WHAT IS REQUIRED → A bare number is the expected answer: the count of lines in the data holding "content".

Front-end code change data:
[Start of section]

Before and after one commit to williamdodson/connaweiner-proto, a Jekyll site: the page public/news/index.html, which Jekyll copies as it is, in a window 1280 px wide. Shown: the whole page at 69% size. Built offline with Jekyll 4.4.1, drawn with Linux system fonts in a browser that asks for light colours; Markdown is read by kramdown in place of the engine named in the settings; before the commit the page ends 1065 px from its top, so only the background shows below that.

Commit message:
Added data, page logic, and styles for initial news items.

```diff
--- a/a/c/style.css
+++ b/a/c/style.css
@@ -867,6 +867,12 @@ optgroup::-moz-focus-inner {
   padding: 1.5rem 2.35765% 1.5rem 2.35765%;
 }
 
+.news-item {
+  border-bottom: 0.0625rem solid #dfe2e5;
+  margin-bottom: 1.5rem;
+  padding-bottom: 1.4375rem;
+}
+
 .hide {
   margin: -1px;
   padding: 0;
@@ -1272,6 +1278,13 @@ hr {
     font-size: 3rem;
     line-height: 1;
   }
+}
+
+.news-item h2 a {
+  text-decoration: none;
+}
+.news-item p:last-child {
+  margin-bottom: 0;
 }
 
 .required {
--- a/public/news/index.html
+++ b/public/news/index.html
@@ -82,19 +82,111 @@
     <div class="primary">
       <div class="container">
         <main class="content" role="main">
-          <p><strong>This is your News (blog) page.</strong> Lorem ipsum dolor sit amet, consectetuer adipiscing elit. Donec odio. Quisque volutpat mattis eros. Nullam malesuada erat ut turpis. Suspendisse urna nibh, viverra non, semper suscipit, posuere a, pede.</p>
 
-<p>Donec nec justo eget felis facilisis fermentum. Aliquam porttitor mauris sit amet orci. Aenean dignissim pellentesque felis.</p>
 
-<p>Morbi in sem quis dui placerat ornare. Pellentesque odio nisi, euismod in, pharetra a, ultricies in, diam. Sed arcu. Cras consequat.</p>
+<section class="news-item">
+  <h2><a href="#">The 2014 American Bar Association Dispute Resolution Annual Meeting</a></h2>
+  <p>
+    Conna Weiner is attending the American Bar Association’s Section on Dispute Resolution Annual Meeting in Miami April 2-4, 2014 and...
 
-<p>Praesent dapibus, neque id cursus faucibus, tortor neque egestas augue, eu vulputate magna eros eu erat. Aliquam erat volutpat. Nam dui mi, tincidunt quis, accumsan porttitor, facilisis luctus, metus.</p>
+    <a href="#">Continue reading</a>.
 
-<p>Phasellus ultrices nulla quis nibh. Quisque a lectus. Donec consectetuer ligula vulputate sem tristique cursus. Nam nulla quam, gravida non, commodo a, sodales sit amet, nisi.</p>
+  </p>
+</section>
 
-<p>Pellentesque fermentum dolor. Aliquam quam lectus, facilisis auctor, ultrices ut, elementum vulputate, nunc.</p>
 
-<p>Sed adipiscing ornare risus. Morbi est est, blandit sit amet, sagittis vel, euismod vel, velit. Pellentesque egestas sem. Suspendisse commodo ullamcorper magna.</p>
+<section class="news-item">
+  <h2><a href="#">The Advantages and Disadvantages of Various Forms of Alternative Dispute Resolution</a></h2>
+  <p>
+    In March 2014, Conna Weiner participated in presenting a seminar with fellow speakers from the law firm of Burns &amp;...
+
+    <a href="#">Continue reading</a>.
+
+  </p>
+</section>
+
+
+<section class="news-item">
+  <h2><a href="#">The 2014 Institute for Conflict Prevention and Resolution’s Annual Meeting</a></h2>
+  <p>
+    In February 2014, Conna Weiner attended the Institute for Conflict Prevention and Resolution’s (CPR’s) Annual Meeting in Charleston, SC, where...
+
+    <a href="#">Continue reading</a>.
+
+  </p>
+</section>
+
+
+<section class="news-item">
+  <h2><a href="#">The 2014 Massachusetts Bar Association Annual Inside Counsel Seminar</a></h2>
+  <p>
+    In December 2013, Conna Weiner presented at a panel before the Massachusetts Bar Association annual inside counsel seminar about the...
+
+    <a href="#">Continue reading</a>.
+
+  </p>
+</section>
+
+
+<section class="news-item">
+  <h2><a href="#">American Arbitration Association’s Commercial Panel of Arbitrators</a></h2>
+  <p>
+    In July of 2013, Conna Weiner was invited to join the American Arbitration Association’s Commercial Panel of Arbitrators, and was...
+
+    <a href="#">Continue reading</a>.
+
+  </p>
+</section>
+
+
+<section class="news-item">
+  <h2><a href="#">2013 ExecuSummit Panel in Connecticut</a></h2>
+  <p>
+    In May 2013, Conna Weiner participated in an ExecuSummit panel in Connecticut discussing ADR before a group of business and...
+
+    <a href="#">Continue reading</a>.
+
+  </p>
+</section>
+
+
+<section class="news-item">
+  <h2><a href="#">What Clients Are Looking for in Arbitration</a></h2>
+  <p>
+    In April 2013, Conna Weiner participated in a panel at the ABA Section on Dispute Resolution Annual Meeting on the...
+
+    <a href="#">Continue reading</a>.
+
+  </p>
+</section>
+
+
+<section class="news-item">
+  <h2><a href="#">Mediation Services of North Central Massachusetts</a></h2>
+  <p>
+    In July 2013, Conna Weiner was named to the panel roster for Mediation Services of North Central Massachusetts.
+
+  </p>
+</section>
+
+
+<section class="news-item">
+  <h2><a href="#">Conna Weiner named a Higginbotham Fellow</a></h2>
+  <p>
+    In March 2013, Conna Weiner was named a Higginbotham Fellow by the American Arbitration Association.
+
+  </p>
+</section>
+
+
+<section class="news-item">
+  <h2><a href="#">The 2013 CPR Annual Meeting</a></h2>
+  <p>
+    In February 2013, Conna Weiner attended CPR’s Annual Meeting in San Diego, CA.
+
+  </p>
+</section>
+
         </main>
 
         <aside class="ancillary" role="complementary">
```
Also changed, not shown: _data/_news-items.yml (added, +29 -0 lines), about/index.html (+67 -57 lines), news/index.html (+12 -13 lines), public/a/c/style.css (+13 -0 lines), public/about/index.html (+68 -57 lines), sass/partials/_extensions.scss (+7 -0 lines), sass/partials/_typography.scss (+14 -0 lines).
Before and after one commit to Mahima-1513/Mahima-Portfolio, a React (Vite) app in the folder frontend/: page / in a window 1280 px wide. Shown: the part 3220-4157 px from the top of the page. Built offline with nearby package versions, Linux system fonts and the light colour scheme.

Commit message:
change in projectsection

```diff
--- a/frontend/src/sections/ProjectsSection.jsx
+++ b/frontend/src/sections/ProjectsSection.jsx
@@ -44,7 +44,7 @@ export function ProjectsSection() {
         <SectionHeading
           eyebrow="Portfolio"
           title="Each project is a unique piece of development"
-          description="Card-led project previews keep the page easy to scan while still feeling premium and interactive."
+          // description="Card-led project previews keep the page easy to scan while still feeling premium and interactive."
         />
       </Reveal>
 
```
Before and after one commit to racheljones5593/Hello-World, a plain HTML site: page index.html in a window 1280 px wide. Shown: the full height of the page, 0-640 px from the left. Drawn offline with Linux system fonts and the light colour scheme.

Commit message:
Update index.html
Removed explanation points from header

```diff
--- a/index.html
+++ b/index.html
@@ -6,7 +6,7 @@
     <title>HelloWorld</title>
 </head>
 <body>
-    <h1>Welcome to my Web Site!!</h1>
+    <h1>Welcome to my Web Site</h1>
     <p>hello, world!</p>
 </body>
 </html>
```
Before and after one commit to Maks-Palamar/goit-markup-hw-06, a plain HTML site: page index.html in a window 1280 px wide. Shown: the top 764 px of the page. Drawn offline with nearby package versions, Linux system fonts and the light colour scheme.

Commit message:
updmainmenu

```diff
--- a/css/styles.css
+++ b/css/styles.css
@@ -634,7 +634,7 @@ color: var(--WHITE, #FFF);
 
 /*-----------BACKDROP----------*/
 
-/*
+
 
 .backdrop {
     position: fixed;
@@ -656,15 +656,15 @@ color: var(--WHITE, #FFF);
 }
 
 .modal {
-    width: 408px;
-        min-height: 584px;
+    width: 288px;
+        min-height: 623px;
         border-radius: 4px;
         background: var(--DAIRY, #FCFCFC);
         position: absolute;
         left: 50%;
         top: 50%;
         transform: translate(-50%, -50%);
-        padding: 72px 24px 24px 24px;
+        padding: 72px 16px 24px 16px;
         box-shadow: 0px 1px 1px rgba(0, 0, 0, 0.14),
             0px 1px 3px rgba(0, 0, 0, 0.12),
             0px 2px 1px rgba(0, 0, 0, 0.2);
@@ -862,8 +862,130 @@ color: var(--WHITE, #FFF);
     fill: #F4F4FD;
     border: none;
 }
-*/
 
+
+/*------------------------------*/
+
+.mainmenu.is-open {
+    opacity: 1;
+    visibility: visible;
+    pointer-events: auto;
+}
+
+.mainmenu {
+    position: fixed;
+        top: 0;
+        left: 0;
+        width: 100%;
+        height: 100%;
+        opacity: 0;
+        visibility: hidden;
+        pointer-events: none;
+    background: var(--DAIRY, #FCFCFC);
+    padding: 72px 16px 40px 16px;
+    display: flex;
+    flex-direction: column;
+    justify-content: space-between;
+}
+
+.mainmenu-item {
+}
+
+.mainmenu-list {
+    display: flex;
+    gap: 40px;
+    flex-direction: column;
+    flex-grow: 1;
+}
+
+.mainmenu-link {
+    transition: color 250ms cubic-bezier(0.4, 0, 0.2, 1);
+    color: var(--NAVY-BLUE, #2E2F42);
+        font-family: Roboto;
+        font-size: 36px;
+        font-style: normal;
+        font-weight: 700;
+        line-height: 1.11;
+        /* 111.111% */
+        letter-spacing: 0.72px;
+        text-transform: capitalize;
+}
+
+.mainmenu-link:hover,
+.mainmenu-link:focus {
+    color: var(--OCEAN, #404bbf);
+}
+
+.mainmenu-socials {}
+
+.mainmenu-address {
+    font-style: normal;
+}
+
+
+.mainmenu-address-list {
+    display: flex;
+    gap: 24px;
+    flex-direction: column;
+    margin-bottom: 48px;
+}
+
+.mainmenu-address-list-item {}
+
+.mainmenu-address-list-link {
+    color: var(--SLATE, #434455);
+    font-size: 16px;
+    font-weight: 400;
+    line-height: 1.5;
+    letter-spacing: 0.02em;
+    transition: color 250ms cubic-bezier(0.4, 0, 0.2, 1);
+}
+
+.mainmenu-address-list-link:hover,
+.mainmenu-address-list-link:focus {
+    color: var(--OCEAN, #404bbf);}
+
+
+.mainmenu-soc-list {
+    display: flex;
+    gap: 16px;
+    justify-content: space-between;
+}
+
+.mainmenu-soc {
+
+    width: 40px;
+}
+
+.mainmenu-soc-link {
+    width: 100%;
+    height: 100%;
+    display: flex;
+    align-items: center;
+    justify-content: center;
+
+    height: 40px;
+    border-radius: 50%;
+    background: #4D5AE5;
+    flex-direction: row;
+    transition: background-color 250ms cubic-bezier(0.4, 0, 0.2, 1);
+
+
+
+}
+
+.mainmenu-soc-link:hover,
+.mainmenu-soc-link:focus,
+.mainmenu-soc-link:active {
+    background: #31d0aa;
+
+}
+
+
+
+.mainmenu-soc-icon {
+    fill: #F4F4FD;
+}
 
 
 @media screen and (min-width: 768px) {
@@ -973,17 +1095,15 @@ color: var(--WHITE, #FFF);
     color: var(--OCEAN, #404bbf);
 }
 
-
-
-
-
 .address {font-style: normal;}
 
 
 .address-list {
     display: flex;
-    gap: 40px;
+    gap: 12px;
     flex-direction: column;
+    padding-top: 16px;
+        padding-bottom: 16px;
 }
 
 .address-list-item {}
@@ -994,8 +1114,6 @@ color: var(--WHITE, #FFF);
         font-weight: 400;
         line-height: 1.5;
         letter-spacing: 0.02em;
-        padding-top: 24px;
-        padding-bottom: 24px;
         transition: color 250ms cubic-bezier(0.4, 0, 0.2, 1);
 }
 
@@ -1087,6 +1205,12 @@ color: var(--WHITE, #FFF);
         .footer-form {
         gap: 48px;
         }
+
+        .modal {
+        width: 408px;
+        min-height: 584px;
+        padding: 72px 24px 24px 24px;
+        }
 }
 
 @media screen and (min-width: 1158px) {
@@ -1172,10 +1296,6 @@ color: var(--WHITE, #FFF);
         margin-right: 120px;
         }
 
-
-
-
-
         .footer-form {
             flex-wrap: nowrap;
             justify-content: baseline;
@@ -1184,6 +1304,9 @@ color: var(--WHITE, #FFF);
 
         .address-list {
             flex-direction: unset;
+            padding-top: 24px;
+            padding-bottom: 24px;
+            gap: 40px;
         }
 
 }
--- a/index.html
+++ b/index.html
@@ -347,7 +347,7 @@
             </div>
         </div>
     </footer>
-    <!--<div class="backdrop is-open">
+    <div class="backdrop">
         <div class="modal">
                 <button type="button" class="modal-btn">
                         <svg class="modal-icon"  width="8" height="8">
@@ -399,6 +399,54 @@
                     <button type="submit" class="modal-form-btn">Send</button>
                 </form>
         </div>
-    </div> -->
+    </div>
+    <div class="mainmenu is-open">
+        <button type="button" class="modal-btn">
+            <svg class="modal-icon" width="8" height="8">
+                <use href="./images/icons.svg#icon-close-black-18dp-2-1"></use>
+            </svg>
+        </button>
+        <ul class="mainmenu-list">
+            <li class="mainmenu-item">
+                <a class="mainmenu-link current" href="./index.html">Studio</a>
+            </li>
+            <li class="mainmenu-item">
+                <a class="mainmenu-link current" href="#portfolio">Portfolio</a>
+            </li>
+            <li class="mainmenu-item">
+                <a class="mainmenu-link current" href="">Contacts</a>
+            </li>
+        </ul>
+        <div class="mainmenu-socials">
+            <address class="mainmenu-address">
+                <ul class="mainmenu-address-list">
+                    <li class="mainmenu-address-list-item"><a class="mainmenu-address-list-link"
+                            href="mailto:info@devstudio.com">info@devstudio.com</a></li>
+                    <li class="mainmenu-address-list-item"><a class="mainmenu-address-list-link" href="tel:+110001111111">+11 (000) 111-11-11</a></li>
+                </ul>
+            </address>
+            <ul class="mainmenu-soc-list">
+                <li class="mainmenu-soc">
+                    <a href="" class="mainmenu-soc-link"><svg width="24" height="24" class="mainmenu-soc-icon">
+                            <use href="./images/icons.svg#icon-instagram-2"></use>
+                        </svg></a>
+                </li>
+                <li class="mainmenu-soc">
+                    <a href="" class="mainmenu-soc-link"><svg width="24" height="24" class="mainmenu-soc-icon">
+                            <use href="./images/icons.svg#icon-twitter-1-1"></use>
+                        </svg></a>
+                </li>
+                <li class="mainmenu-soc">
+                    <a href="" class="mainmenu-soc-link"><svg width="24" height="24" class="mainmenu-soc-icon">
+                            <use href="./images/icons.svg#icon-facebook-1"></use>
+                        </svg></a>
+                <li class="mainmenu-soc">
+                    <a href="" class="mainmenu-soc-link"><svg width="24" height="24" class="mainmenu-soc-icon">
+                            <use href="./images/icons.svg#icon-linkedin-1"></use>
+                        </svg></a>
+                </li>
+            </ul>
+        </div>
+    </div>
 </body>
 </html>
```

[End of section]

RESULT FOR THIS TASK → 5